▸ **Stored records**
::::::
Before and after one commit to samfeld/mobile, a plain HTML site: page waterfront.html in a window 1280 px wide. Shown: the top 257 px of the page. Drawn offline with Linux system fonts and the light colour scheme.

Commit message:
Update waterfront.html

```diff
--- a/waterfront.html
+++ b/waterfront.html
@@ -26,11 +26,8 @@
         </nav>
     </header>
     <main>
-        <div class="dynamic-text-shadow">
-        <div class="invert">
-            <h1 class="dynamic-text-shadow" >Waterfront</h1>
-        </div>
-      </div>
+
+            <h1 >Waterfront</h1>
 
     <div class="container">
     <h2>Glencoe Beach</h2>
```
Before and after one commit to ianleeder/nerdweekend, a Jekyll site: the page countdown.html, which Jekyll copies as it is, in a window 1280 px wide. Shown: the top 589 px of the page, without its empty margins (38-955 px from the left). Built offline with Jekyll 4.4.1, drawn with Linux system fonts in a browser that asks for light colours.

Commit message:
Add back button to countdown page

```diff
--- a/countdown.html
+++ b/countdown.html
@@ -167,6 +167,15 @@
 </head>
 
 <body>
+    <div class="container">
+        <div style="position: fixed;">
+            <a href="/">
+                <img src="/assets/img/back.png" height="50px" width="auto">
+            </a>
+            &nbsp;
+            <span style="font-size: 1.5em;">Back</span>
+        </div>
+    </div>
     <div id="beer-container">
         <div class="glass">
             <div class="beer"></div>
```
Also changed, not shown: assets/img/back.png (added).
::::::
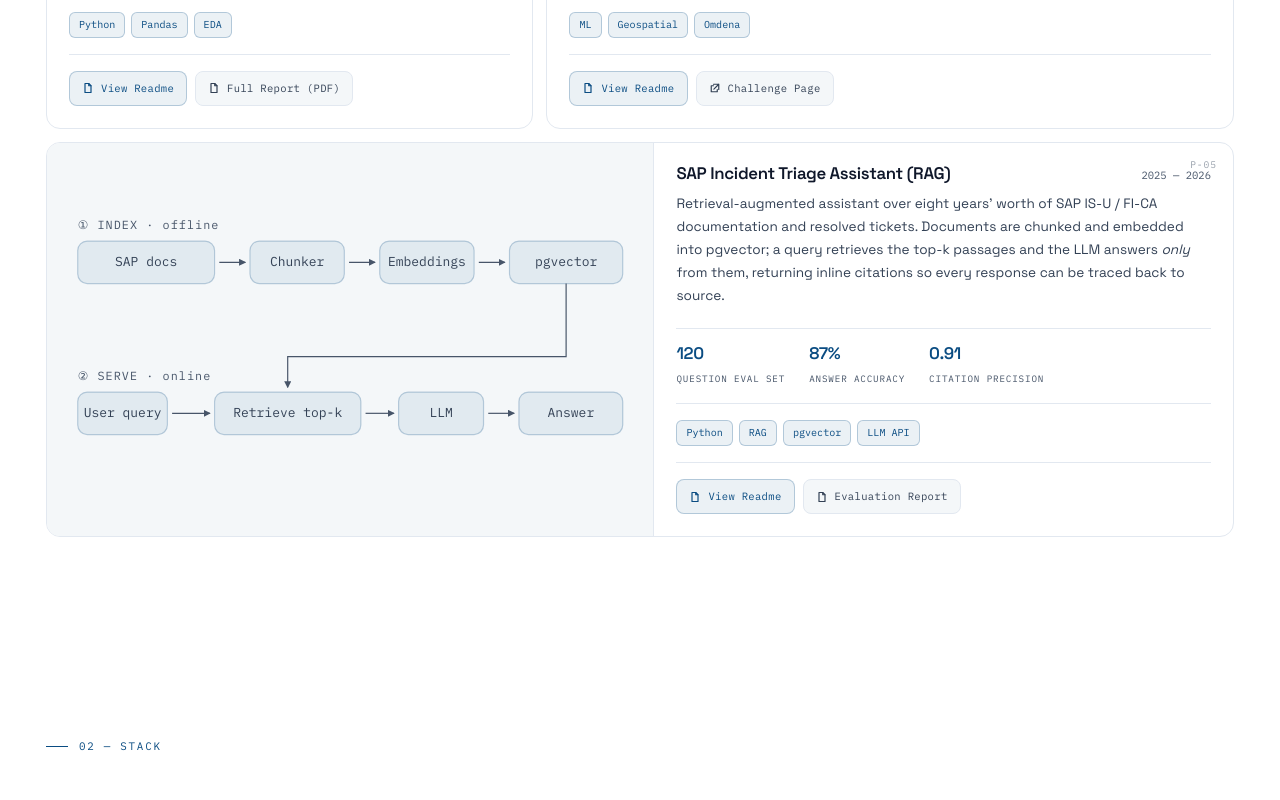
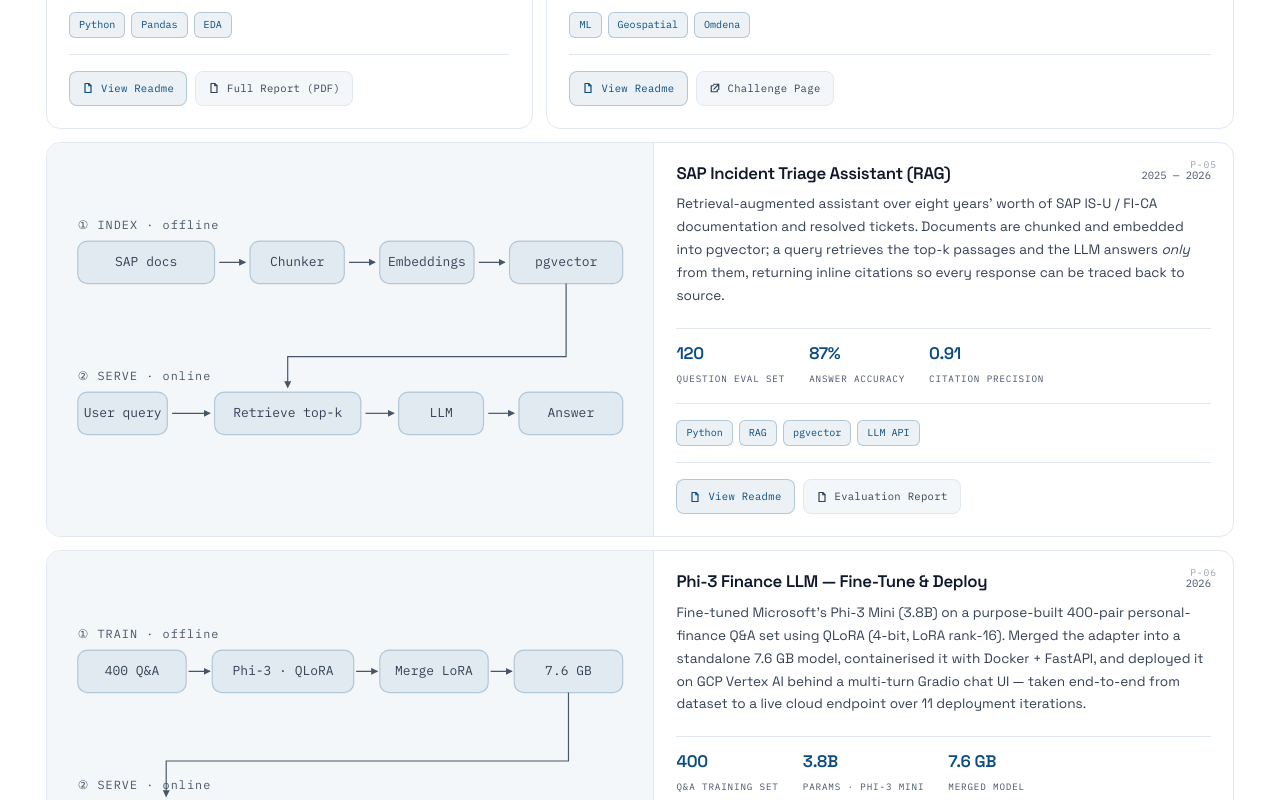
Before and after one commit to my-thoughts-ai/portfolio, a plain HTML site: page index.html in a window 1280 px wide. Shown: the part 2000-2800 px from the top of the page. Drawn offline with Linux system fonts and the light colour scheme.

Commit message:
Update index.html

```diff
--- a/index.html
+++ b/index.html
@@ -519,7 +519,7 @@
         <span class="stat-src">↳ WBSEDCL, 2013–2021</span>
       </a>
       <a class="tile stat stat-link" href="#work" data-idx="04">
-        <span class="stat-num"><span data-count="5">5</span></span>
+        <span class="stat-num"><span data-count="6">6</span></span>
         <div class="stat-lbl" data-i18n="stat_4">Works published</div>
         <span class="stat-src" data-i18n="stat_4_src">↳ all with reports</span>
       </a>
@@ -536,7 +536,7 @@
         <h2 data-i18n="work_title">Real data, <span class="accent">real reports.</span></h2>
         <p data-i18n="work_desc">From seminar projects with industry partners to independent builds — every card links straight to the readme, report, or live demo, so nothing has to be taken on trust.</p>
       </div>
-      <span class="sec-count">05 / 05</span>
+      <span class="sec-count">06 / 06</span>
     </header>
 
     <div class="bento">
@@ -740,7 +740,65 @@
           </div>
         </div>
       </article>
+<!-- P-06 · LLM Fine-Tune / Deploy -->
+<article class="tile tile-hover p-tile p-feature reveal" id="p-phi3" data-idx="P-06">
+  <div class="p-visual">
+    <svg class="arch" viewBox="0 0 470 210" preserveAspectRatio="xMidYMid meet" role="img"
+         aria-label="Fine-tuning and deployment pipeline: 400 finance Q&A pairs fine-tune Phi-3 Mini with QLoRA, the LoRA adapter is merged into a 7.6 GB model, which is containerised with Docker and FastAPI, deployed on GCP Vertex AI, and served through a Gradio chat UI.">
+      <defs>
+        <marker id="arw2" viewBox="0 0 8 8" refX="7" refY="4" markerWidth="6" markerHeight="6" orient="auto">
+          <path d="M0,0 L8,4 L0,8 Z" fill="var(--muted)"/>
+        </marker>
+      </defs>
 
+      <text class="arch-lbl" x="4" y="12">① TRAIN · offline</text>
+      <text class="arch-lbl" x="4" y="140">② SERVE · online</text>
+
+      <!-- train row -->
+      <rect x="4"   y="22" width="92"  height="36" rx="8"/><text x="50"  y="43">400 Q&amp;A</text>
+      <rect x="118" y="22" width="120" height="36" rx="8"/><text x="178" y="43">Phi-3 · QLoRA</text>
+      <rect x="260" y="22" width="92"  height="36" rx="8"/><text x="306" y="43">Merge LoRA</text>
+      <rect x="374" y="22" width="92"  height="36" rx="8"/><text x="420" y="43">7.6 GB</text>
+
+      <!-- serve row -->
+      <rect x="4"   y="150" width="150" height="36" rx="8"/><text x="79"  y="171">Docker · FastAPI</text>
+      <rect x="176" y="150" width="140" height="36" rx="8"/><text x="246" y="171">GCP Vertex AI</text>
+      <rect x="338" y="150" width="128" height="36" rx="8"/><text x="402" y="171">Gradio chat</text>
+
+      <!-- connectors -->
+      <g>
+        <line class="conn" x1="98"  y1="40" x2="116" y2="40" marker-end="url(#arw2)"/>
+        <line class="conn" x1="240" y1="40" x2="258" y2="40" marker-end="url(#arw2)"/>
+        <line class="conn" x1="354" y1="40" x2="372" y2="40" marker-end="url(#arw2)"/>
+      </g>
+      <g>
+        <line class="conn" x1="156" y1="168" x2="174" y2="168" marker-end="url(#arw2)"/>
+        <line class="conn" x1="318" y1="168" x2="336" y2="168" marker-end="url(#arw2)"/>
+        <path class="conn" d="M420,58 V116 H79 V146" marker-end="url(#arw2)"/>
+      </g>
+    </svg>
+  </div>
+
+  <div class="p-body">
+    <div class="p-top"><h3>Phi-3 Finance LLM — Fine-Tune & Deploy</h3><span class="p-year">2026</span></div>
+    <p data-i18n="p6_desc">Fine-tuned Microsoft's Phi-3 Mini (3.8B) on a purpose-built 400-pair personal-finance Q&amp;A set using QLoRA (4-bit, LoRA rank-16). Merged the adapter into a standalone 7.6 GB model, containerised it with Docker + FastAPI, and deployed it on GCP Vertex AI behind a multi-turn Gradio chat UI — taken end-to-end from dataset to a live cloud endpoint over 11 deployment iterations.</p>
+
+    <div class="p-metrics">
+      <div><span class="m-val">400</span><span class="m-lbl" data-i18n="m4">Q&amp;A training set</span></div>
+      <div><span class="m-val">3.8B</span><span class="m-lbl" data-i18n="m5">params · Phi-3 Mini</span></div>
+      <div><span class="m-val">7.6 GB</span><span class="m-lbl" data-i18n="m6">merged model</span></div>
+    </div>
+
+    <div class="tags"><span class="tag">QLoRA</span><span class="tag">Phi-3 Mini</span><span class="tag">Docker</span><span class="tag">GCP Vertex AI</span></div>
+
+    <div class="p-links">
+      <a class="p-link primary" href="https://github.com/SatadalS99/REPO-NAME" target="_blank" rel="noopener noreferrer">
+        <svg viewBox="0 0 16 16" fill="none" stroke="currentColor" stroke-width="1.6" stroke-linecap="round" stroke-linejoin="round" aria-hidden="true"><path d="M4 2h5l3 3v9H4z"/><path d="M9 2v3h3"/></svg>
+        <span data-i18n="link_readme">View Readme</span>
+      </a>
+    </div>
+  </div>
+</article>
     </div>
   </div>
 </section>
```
::::::
▸ **Instructions to follow**
Read through the lines above and collect those that contain the string "tile".

▸ **Task answer**
       <a class="tile stat stat-link" href="#work" data-idx="04">
+<article class="tile tile-hover p-tile p-feature reveal" id="p-phi3" data-idx="P-06">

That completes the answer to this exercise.